AIM OF THE TASK:
Each line of the data below must be given again exactly as written.

DATASET CONTENT:
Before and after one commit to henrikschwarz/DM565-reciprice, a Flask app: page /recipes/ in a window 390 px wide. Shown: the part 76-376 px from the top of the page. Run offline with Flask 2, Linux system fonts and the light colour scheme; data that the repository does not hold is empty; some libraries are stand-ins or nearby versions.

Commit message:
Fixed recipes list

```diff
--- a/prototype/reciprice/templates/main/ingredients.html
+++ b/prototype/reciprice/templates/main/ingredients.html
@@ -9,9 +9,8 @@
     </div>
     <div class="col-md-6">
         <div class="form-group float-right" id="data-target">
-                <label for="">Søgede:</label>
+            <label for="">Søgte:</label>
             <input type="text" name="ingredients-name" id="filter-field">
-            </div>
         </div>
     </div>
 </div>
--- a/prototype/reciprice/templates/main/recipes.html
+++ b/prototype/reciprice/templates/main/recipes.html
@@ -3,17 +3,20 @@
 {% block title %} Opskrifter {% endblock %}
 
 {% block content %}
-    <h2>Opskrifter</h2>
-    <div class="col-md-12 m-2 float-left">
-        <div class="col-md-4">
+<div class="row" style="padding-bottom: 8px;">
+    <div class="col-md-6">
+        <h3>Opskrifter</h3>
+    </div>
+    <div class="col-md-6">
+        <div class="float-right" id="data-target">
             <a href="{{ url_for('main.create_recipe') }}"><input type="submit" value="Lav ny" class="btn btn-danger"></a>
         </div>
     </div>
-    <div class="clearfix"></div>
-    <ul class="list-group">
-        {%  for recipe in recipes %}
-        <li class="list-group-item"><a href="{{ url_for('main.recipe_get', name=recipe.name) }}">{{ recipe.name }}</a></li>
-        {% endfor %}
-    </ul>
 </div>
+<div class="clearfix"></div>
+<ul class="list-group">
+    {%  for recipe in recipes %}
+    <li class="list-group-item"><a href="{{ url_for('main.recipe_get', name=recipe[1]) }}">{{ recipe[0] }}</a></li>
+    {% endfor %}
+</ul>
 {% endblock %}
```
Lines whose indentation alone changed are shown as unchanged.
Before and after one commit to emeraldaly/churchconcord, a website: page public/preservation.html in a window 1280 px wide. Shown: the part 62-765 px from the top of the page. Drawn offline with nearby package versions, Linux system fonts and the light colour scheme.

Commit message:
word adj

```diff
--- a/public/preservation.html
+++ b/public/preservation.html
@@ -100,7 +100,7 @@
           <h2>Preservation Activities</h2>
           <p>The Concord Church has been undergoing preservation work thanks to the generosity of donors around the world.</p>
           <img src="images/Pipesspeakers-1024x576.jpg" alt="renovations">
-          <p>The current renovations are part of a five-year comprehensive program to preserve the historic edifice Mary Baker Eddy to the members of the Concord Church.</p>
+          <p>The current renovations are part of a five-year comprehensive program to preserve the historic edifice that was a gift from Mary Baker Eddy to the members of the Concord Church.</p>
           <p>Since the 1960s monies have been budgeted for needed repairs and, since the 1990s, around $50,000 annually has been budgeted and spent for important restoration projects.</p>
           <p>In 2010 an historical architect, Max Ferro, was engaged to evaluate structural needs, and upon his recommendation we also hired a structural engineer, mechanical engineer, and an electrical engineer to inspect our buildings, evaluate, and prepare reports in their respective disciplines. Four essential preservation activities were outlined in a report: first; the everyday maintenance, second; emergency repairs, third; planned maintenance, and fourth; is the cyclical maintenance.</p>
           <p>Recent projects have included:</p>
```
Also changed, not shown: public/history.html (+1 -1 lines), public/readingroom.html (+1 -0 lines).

SOLUTION TO THIS EXERCISE:
Before and after one commit to henrikschwarz/DM565-reciprice, a Flask app: page /recipes/ in a window 390 px wide. Shown: the part 76-376 px from the top of the page. Run offline with Flask 2, Linux system fonts and the light colour scheme; data that the repository does not hold is empty; some libraries are stand-ins or nearby versions.

Commit message:
Fixed recipes list

```diff
--- a/prototype/reciprice/templates/main/ingredients.html
+++ b/prototype/reciprice/templates/main/ingredients.html
@@ -9,9 +9,8 @@
     </div>
     <div class="col-md-6">
         <div class="form-group float-right" id="data-target">
-                <label for="">Søgede:</label>
+            <label for="">Søgte:</label>
             <input type="text" name="ingredients-name" id="filter-field">
-            </div>
         </div>
     </div>
 </div>
--- a/prototype/reciprice/templates/main/recipes.html
+++ b/prototype/reciprice/templates/main/recipes.html
@@ -3,17 +3,20 @@
 {% block title %} Opskrifter {% endblock %}
 
 {% block content %}
-    <h2>Opskrifter</h2>
-    <div class="col-md-12 m-2 float-left">
-        <div class="col-md-4">
+<div class="row" style="padding-bottom: 8px;">
+    <div class="col-md-6">
+        <h3>Opskrifter</h3>
+    </div>
+    <div class="col-md-6">
+        <div class="float-right" id="data-target">
             <a href="{{ url_for('main.create_recipe') }}"><input type="submit" value="Lav ny" class="btn btn-danger"></a>
         </div>
     </div>
-    <div class="clearfix"></div>
-    <ul class="list-group">
-        {%  for recipe in recipes %}
-        <li class="list-group-item"><a href="{{ url_for('main.recipe_get', name=recipe.name) }}">{{ recipe.name }}</a></li>
-        {% endfor %}
-    </ul>
 </div>
+<div class="clearfix"></div>
+<ul class="list-group">
+    {%  for recipe in recipes %}
+    <li class="list-group-item"><a href="{{ url_for('main.recipe_get', name=recipe[1]) }}">{{ recipe[0] }}</a></li>
+    {% endfor %}
+</ul>
 {% endblock %}
```
Lines whose indentation alone changed are shown as unchanged.
Before and after one commit to emeraldaly/churchconcord, a website: page public/preservation.html in a window 1280 px wide. Shown: the part 62-765 px from the top of the page. Drawn offline with nearby package versions, Linux system fonts and the light colour scheme.

Commit message:
word adj

```diff
--- a/public/preservation.html
+++ b/public/preservation.html
@@ -100,7 +100,7 @@
           <h2>Preservation Activities</h2>
           <p>The Concord Church has been undergoing preservation work thanks to the generosity of donors around the world.</p>
           <img src="images/Pipesspeakers-1024x576.jpg" alt="renovations">
-          <p>The current renovations are part of a five-year comprehensive program to preserve the historic edifice Mary Baker Eddy to the members of the Concord Church.</p>
+          <p>The current renovations are part of a five-year comprehensive program to preserve the historic edifice that was a gift from Mary Baker Eddy to the members of the Concord Church.</p>
           <p>Since the 1960s monies have been budgeted for needed repairs and, since the 1990s, around $50,000 annually has been budgeted and spent for important restoration projects.</p>
           <p>In 2010 an historical architect, Max Ferro, was engaged to evaluate structural needs, and upon his recommendation we also hired a structural engineer, mechanical engineer, and an electrical engineer to inspect our buildings, evaluate, and prepare reports in their respective disciplines. Four essential preservation activities were outlined in a report: first; the everyday maintenance, second; emergency repairs, third; planned maintenance, and fourth; is the cyclical maintenance.</p>
           <p>Recent projects have included:</p>
```
Also changed, not shown: public/history.html (+1 -1 lines), public/readingroom.html (+1 -0 lines).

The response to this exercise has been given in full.